(Image comparison data)

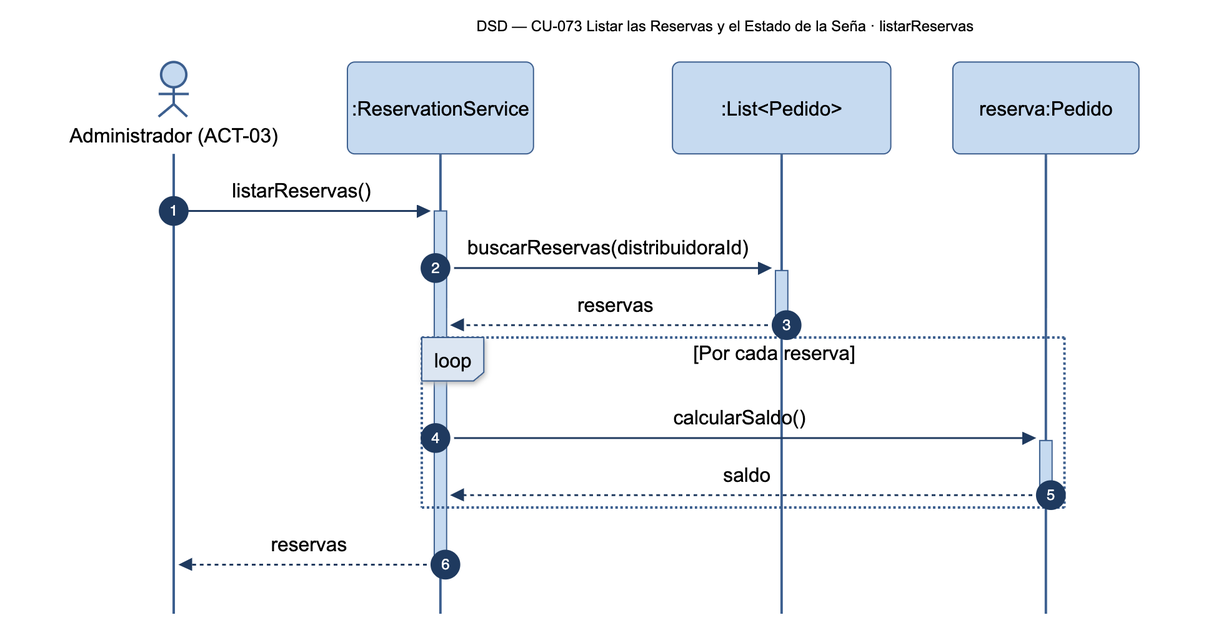
Above: diagramas/png/DSD_CU-073_listarReservas.png in Nahuelito-Dev/splg-docs (Mermaid), before the change. Its source is kept beside it as diagramas/DSD_CU-073_listarReservas.mmd.
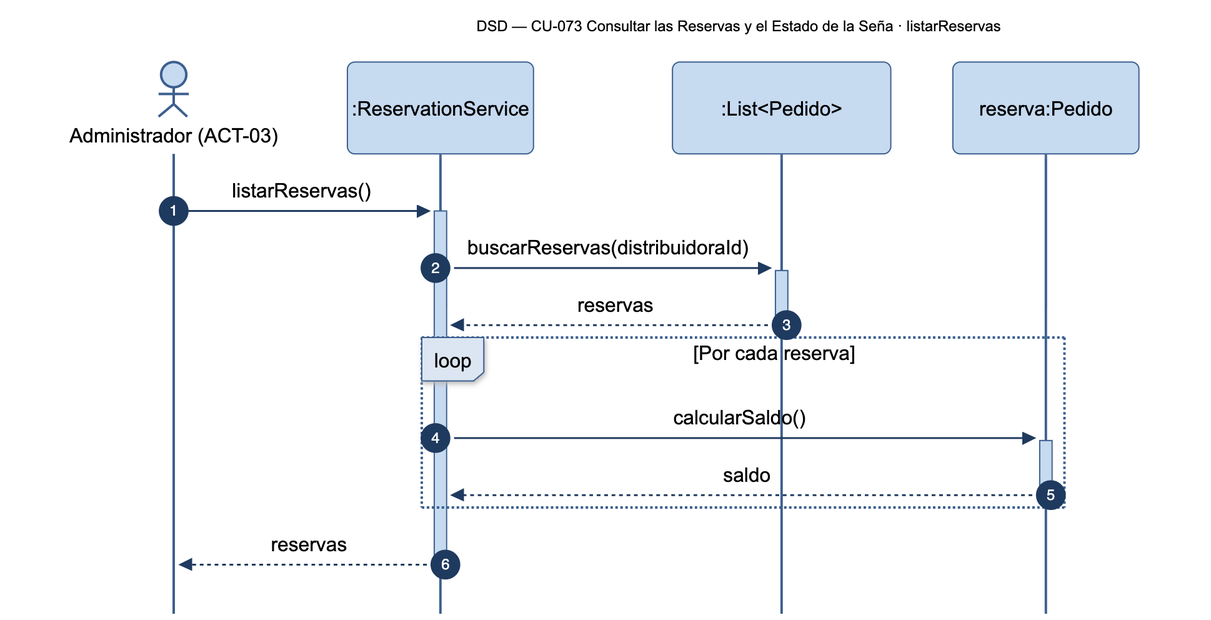
After the change.

What changed in the source:
```diff
@@ -1,5 +1,5 @@
 sequenceDiagram
-    title DSD — CU-073 Listar las Reservas y el Estado de la Seña · listarReservas
+    title DSD — CU-073 Consultar las Reservas y el Estado de la Seña · listarReservas
     autonumber
     actor ADM as Administrador (ACT-03)
     participant SRV as :ReservationService
```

### About this exercise
All entries should be restated word for word; no images belong in the copy.

### Your response
Above: diagramas/png/DSD_CU-073_listarReservas.png in Nahuelito-Dev/splg-docs (Mermaid), before the change. Its source is kept beside it as diagramas/DSD_CU-073_listarReservas.mmd.
After the change.

What changed in the source:
```diff
@@ -1,5 +1,5 @@
 sequenceDiagram
-    title DSD — CU-073 Listar las Reservas y el Estado de la Seña · listarReservas
+    title DSD — CU-073 Consultar las Reservas y el Estado de la Seña · listarReservas
     autonumber
     actor ADM as Administrador (ACT-03)
     participant SRV as :ReservationService
```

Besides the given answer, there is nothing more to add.